• **What you are asked to do**: Repeat the records in full. No pictures belong in the copy.

Exercise data: Begin

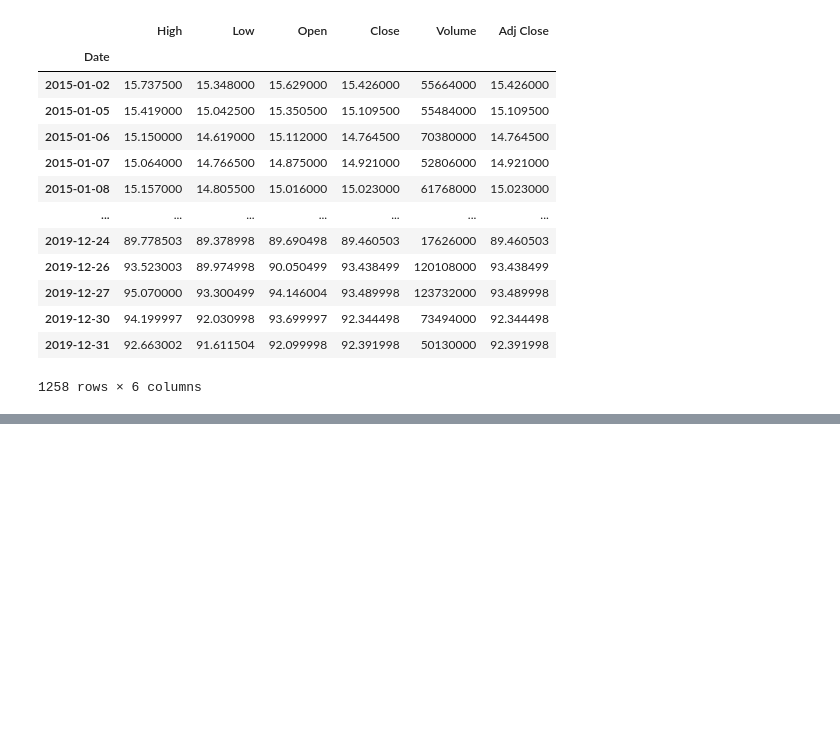
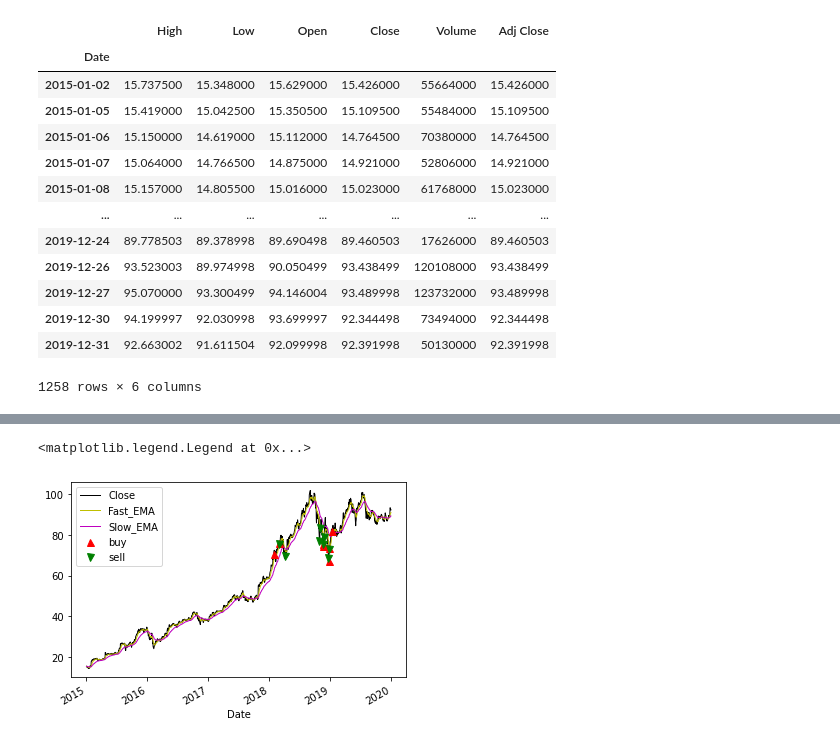
Before and after one commit to Kexin996/portfolio, a Jupyter notebook: volaity_adjusted/trend_following_apo.ipynb, the cells around one changed output, grey strips where cells are left out. Saved outputs shown, nothing was run; the diff lists cells and outputs as text; code cells hidden in the pictures; blank space fills up the shorter version.

Commit message:
apo trend following

```diff
--- a/volaity_adjusted/trend_following_apo.ipynb
+++ b/volaity_adjusted/trend_following_apo.ipynb
@@ -33,3 +33,18 @@ data_amzn
 | 2019-12-30 | 94.199997 | 92.030998 | 93.699997 | 92.344498 | 73494000 | 92.344498 |
 | 2019-12-31 | 92.663002 | 91.611504 | 92.099998 | 92.391998 | 50130000 | 92.391998 |
 1258 rows × 6 columns
+# %%
+# the first part is almost the same as the mean-reversion-strategy
+
+# define the window_size for fast_ema and slow_ema
+# for fast_ema, it is 10 days
+fast = 10
+f_factor = 2 / (fast+1)
+ema_fast = 0
+ema_fast_values = []
+
+slow = 40 # 40 days for slow_ema
+s_factor = 2 / (slow+1)
+ema_slow = 0
+ema_slow_values = []
+apo_values = [] # we save it for buying / selling signals
@@ -35,0 +85,7 @@ data_amzn
+# %%
+# we set up threshold for enter positions and the minimum price change since the last trade
+apo_buy_entry = 5 # but this time, the buy/sell entry swaps
+apo_sell_entry = -5
+min_price_movement = 5 # we use it prevent overtrading
+num_shares = 10 # number of shares we will buy/sell at each trade
+min_profit_to_close = 5*num_shares # if the profits > 5, regardless of apo, we exit the position
@@ -35,0 +204,11 @@ data_amzn
+# %%
+# it seems that we still benefit from trend_following_apo strategy, and we earn 65.9249
+# we visualize it
+# now we want to visualize the result
+data_amzn['Fast_EMA'] = pd.Series(ema_fast_values,index = data_amzn.index)
+data_amzn['Slow_EMA'] = pd.Series(ema_slow_values,index = data_amzn.index)
+data_amzn['APO'] = pd.Series(apo_values,index = data_amzn.index)
+data_amzn['Orders'] = pd.Series(orders,index = data_amzn.index)
+data_amzn['Position'] = pd.Series(positions,index = data_amzn.index)
+data_amzn['PnL'] = pd.Series(pnls,index = data_amzn.index)
+data_amzn
@@ -35,0 +230,11 @@ data_amzn
+# %%
+data_amzn['Close'].plot(color = 'k',lw = 1)
+data_amzn['Fast_EMA'].plot(color = 'y',lw = 1)
+data_amzn['Slow_EMA'].plot(color = 'm',lw = 1)
+# we show our order
+plt.plot(data_amzn.loc[data_amzn.Orders == 1].index, data_amzn.Close[data_amzn.Orders == 1],lw = 0,label = 'buy', markersize = 7,marker = '^',color = 'r')
+plt.plot(data_amzn.loc[data_amzn.Orders == -1].index, data_amzn.Close[data_amzn.Orders == -1],lw = 0,label = 'sell', markersize = 7,marker = 'v',color = 'g')
+plt.legend()
+# %% [output]
+<matplotlib.legend.Legend at 0x...>
+[figure, added]
```
Also changed, not shown: parts of 7 cells of this notebook, 3 other files.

Exercise data: End

• **Answer below**:
Before and after one commit to Kexin996/portfolio, a Jupyter notebook: volaity_adjusted/trend_following_apo.ipynb, the cells around one changed output, grey strips where cells are left out. Saved outputs shown, nothing was run; the diff lists cells and outputs as text; code cells hidden in the pictures; blank space fills up the shorter version.

Commit message:
apo trend following

```diff
--- a/volaity_adjusted/trend_following_apo.ipynb
+++ b/volaity_adjusted/trend_following_apo.ipynb
@@ -33,3 +33,18 @@ data_amzn
 | 2019-12-30 | 94.199997 | 92.030998 | 93.699997 | 92.344498 | 73494000 | 92.344498 |
 | 2019-12-31 | 92.663002 | 91.611504 | 92.099998 | 92.391998 | 50130000 | 92.391998 |
 1258 rows × 6 columns
+# %%
+# the first part is almost the same as the mean-reversion-strategy
+
+# define the window_size for fast_ema and slow_ema
+# for fast_ema, it is 10 days
+fast = 10
+f_factor = 2 / (fast+1)
+ema_fast = 0
+ema_fast_values = []
+
+slow = 40 # 40 days for slow_ema
+s_factor = 2 / (slow+1)
+ema_slow = 0
+ema_slow_values = []
+apo_values = [] # we save it for buying / selling signals
@@ -35,0 +85,7 @@ data_amzn
+# %%
+# we set up threshold for enter positions and the minimum price change since the last trade
+apo_buy_entry = 5 # but this time, the buy/sell entry swaps
+apo_sell_entry = -5
+min_price_movement = 5 # we use it prevent overtrading
+num_shares = 10 # number of shares we will buy/sell at each trade
+min_profit_to_close = 5*num_shares # if the profits > 5, regardless of apo, we exit the position
@@ -35,0 +204,11 @@ data_amzn
+# %%
+# it seems that we still benefit from trend_following_apo strategy, and we earn 65.9249
+# we visualize it
+# now we want to visualize the result
+data_amzn['Fast_EMA'] = pd.Series(ema_fast_values,index = data_amzn.index)
+data_amzn['Slow_EMA'] = pd.Series(ema_slow_values,index = data_amzn.index)
+data_amzn['APO'] = pd.Series(apo_values,index = data_amzn.index)
+data_amzn['Orders'] = pd.Series(orders,index = data_amzn.index)
+data_amzn['Position'] = pd.Series(positions,index = data_amzn.index)
+data_amzn['PnL'] = pd.Series(pnls,index = data_amzn.index)
+data_amzn
@@ -35,0 +230,11 @@ data_amzn
+# %%
+data_amzn['Close'].plot(color = 'k',lw = 1)
+data_amzn['Fast_EMA'].plot(color = 'y',lw = 1)
+data_amzn['Slow_EMA'].plot(color = 'm',lw = 1)
+# we show our order
+plt.plot(data_amzn.loc[data_amzn.Orders == 1].index, data_amzn.Close[data_amzn.Orders == 1],lw = 0,label = 'buy', markersize = 7,marker = '^',color = 'r')
+plt.plot(data_amzn.loc[data_amzn.Orders == -1].index, data_amzn.Close[data_amzn.Orders == -1],lw = 0,label = 'sell', markersize = 7,marker = 'v',color = 'g')
+plt.legend()
+# %% [output]
+<matplotlib.legend.Legend at 0x...>
+[figure, added]
```
Also changed, not shown: parts of 7 cells of this notebook, 3 other files.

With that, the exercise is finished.